WHAT YOU ARE ASKED TO DO -> With nothing added or left out, output the listing that follows.
================================
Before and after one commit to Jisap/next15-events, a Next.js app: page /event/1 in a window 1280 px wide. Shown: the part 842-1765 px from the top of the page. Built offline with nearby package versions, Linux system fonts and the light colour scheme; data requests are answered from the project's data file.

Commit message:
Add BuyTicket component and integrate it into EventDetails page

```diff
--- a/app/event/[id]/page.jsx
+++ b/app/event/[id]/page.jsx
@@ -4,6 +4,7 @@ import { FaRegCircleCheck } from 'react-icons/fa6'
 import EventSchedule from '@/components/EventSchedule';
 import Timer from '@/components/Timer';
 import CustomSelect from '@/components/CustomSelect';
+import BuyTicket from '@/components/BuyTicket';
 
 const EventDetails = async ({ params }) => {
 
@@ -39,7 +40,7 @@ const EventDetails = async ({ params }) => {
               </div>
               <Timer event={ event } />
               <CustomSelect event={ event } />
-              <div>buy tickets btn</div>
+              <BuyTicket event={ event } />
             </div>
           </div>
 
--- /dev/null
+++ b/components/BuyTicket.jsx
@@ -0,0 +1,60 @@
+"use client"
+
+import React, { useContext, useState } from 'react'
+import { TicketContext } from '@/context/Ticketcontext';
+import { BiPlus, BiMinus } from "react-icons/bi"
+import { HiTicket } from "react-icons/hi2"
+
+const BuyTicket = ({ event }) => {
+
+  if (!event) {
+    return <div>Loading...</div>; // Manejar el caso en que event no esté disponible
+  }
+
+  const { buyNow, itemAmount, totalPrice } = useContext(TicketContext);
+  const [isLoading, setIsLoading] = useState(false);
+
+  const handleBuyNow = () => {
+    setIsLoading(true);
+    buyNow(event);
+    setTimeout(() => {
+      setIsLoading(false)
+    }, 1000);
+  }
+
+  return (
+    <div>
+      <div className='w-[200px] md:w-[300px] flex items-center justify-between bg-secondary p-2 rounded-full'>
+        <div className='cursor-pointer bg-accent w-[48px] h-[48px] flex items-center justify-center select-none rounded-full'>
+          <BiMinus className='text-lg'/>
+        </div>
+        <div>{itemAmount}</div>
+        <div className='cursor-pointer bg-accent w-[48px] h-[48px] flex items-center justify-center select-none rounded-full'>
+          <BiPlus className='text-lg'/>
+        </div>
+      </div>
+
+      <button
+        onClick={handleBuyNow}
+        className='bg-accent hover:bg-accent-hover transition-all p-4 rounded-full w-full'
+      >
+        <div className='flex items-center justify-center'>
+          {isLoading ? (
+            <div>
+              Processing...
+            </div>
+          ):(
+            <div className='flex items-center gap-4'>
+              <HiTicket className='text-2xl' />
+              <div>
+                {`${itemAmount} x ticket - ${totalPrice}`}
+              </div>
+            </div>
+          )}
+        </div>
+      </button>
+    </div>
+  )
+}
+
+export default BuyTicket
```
================================
SOLUTION TO THE PROBLEM ->
Before and after one commit to Jisap/next15-events, a Next.js app: page /event/1 in a window 1280 px wide. Shown: the part 842-1765 px from the top of the page. Built offline with nearby package versions, Linux system fonts and the light colour scheme; data requests are answered from the project's data file.

Commit message:
Add BuyTicket component and integrate it into EventDetails page

```diff
--- a/app/event/[id]/page.jsx
+++ b/app/event/[id]/page.jsx
@@ -4,6 +4,7 @@ import { FaRegCircleCheck } from 'react-icons/fa6'
 import EventSchedule from '@/components/EventSchedule';
 import Timer from '@/components/Timer';
 import CustomSelect from '@/components/CustomSelect';
+import BuyTicket from '@/components/BuyTicket';
 
 const EventDetails = async ({ params }) => {
 
@@ -39,7 +40,7 @@ const EventDetails = async ({ params }) => {
               </div>
               <Timer event={ event } />
               <CustomSelect event={ event } />
-              <div>buy tickets btn</div>
+              <BuyTicket event={ event } />
             </div>
           </div>
 
--- /dev/null
+++ b/components/BuyTicket.jsx
@@ -0,0 +1,60 @@
+"use client"
+
+import React, { useContext, useState } from 'react'
+import { TicketContext } from '@/context/Ticketcontext';
+import { BiPlus, BiMinus } from "react-icons/bi"
+import { HiTicket } from "react-icons/hi2"
+
+const BuyTicket = ({ event }) => {
+
+  if (!event) {
+    return <div>Loading...</div>; // Manejar el caso en que event no esté disponible
+  }
+
+  const { buyNow, itemAmount, totalPrice } = useContext(TicketContext);
+  const [isLoading, setIsLoading] = useState(false);
+
+  const handleBuyNow = () => {
+    setIsLoading(true);
+    buyNow(event);
+    setTimeout(() => {
+      setIsLoading(false)
+    }, 1000);
+  }
+
+  return (
+    <div>
+      <div className='w-[200px] md:w-[300px] flex items-center justify-between bg-secondary p-2 rounded-full'>
+        <div className='cursor-pointer bg-accent w-[48px] h-[48px] flex items-center justify-center select-none rounded-full'>
+          <BiMinus className='text-lg'/>
+        </div>
+        <div>{itemAmount}</div>
+        <div className='cursor-pointer bg-accent w-[48px] h-[48px] flex items-center justify-center select-none rounded-full'>
+          <BiPlus className='text-lg'/>
+        </div>
+      </div>
+
+      <button
+        onClick={handleBuyNow}
+        className='bg-accent hover:bg-accent-hover transition-all p-4 rounded-full w-full'
+      >
+        <div className='flex items-center justify-center'>
+          {isLoading ? (
+            <div>
+              Processing...
+            </div>
+          ):(
+            <div className='flex items-center gap-4'>
+              <HiTicket className='text-2xl' />
+              <div>
+                {`${itemAmount} x ticket - ${totalPrice}`}
+              </div>
+            </div>
+          )}
+        </div>
+      </button>
+    </div>
+  )
+}
+
+export default BuyTicket
```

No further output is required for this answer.